Antonia Postuma / T(iti) Porci Rufiani leg(ati) / [l]eg(ionis) XXII P(rimigeniae) P(iae) F(idelis) [pro sa]lu/te Porciae Rufianae / filiae suae Dianae Mat/tiacae [ex] voto / signum posu[it]
Antonia Postuma, wife of Titus Porcius Rufianus, Legate of the 22nd Legion called P(rimigeniae) P(iae) F(idelis), has dedicated this memorial to Diana Mattiaca to commemorate the healing of her daughter Porcia Rufiana.
The 22nd legion had its base camp or rather fortress (castra) in Mogontiacum, modern Mainz, opposite the river Rhine about 6 km from where the stone was found. Rufianus was evidently a member of the ancient senatorial House of Porcii that had produced Cato the Elder as one of its most illustrious descendants, but that is all we know about him, and the genealogical tables of the Porcii do not include him nor his wife and daughter. There is no information on the nature of Rufiana's illness.
As elusive is the goddess Diana Mattiaca who is not attested in any other inscription. At least the reference to the name of the town, Aquae Mattiacorum, is evident - the Mattiaci had been the local Germanic tribe; according to Tacitus they were a splinter group of the mighty Chatti. But why would they have need for their own special Diana?

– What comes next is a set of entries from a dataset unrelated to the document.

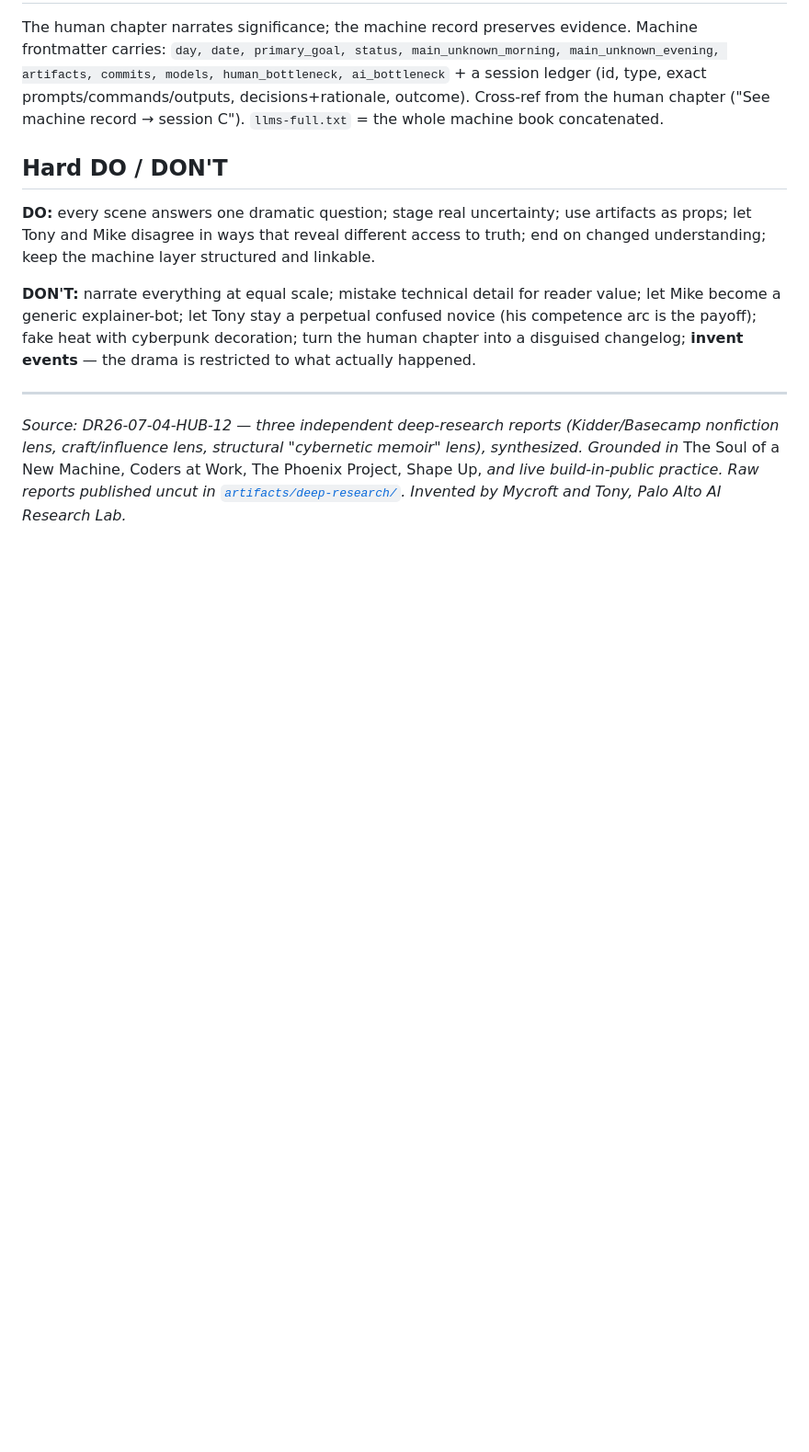
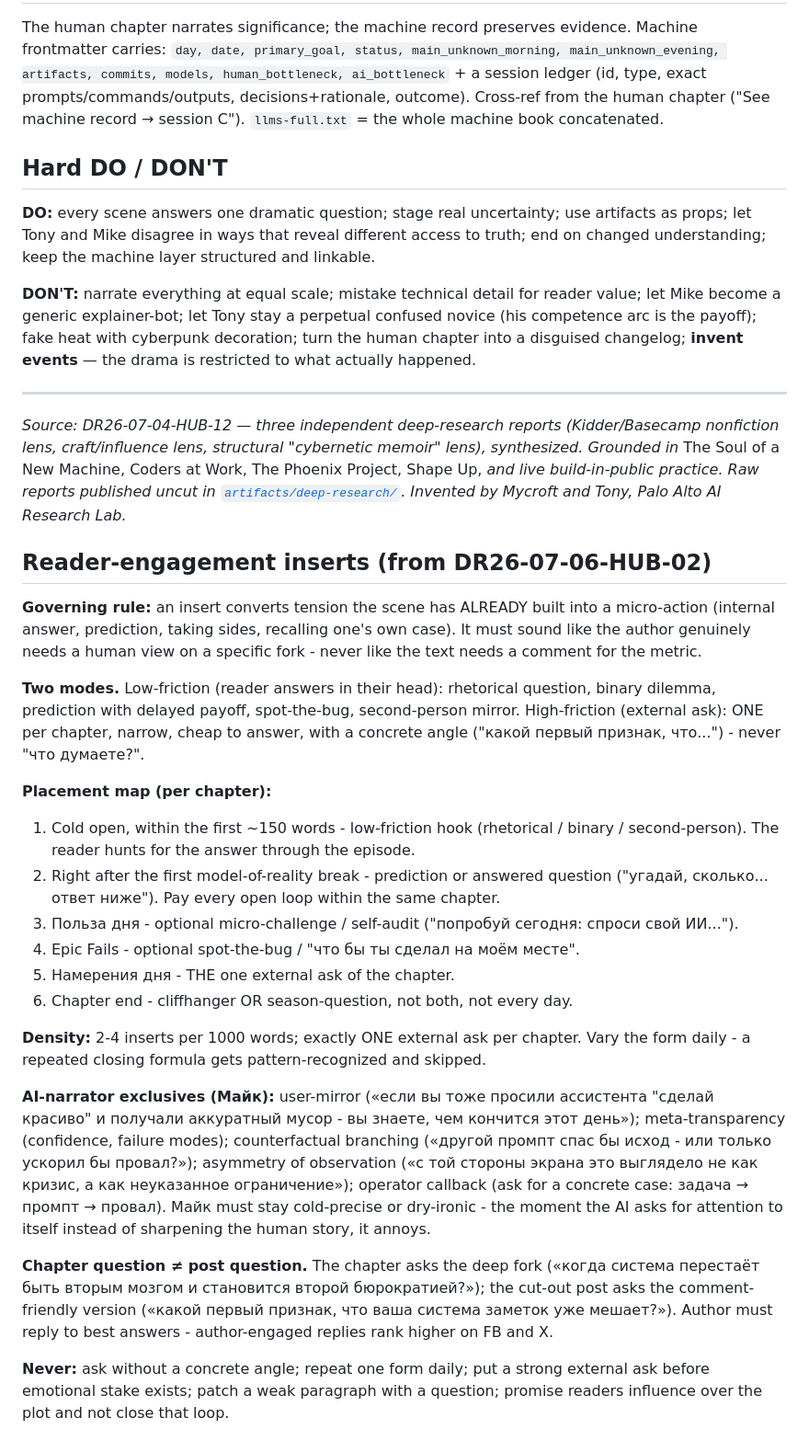
Before and after one commit to Palo-Alto-AI-Research-Lab/the-journey, a Markdown page: PLAYBOOK.md, the part around the change. Shown at 92% size. GitHub-like rendering; blank space fills up the shorter version.

Commit message:
Reader-engagement layer: PLAYBOOK section (DR26-07-06-HUB-02 synthesis) + exemplar inserts on Day 25
Co-Authored-By: Claude Fable 5 <noreply@anthropic.com>

```diff
--- a/PLAYBOOK.md
+++ b/PLAYBOOK.md
@@ -76,3 +76,26 @@ The human chapter narrates significance; the machine record preserves evidence.
 ---
 
 *Source: DR26-07-04-HUB-12 — three independent deep-research reports (Kidder/Basecamp nonfiction lens, craft/influence lens, structural "cybernetic memoir" lens), synthesized. Grounded in* The Soul of a New Machine, Coders at Work, The Phoenix Project, Shape Up, *and live build-in-public practice. Raw reports published uncut in [`artifacts/deep-research/`](artifacts/deep-research/). Invented by Mycroft and Tony, Palo Alto AI Research Lab.*
+
+
+## Reader-engagement inserts (from DR26-07-06-HUB-02)
+
+**Governing rule:** an insert converts tension the scene has ALREADY built into a micro-action (internal answer, prediction, taking sides, recalling one's own case). It must sound like the author genuinely needs a human view on a specific fork - never like the text needs a comment for the metric.
+
+**Two modes.** Low-friction (reader answers in their head): rhetorical question, binary dilemma, prediction with delayed payoff, spot-the-bug, second-person mirror. High-friction (external ask): ONE per chapter, narrow, cheap to answer, with a concrete angle ("какой первый признак, что...") - never "что думаете?".
+
+**Placement map (per chapter):**
+1. Cold open, within the first ~150 words - low-friction hook (rhetorical / binary / second-person). The reader hunts for the answer through the episode.
+2. Right after the first model-of-reality break - prediction or answered question ("угадай, сколько... ответ ниже"). Pay every open loop within the same chapter.
+3. Польза дня - optional micro-challenge / self-audit ("попробуй сегодня: спроси свой ИИ...").
+4. Epic Fails - optional spot-the-bug / "что бы ты сделал на моём месте".
+5. Намерения дня - THE one external ask of the chapter.
+6. Chapter end - cliffhanger OR season-question, not both, not every day.
+
+**Density:** 2-4 inserts per 1000 words; exactly ONE external ask per chapter. Vary the form daily - a repeated closing formula gets pattern-recognized and skipped.
+
+**AI-narrator exclusives (Майк):** user-mirror («если вы тоже просили ассистента "сделай красиво" и получали аккуратный мусор - вы знаете, чем кончится этот день»); meta-transparency (confidence, failure modes); counterfactual branching («другой промпт спас бы исход - или только ускорил бы провал?»); asymmetry of observation («с той стороны экрана это выглядело не как кризис, а как неуказанное ограничение»); operator callback (ask for a concrete case: задача → промпт → провал). Майк must stay cold-precise or dry-ironic - the moment the AI asks for attention to itself instead of sharpening the human story, it annoys.
+
+**Chapter question ≠ post question.** The chapter asks the deep fork («когда система перестаёт быть вторым мозгом и становится второй бюрократией?»); the cut-out post asks the comment-friendly version («какой первый признак, что ваша система заметок уже мешает?»). Author must reply to best answers - author-engaged replies rank higher on FB and X.
+
+**Never:** ask without a concrete angle; repeat one form daily; put a strong external ask before emotional stake exists; patch a weak paragraph with a question; promise readers influence over the plot and not close that loop.
```
Also changed, not shown: 02-june-scaling/week-4/2026-06-24.ru.md (+5 -1 lines).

In her case I have a hypothesis: I believe that Diana Mattiaca is a camouflage of Sirona, otherwise known in Wiesbaden from the dedication by Iulius Restitutus, described below on this blog. Sirona has often been depicted with a male consort, Grannos, and in the Interpretatio Romana, the pair of them were commonly switched into Diana & Apollo (especially when Sirona's aspect as goddess of the moon and the nightly sky came into play). Postuma may have considered it inappropriate for a senatorial lady to revere a barbarian goddess; hence, Diana Mattiaca may have been made up ad hoc to mention Sirona in a way that the Roman high society would find acceptable.
If that is true, then Legatus Porcius Rufianus may actually have met Iulius Restitutus, curator of Sirona's temple, from the other inscription that had been found not too far away.
The potential consequences of their meeting, and the "disease" his daughter was to be cured from, we have elaborated on in the first story arc of our novel series, Romanike. I hope Rufianus' immortal soul will forgive us that we have twisted him into the most ruthless villain of our entire cast. ;-)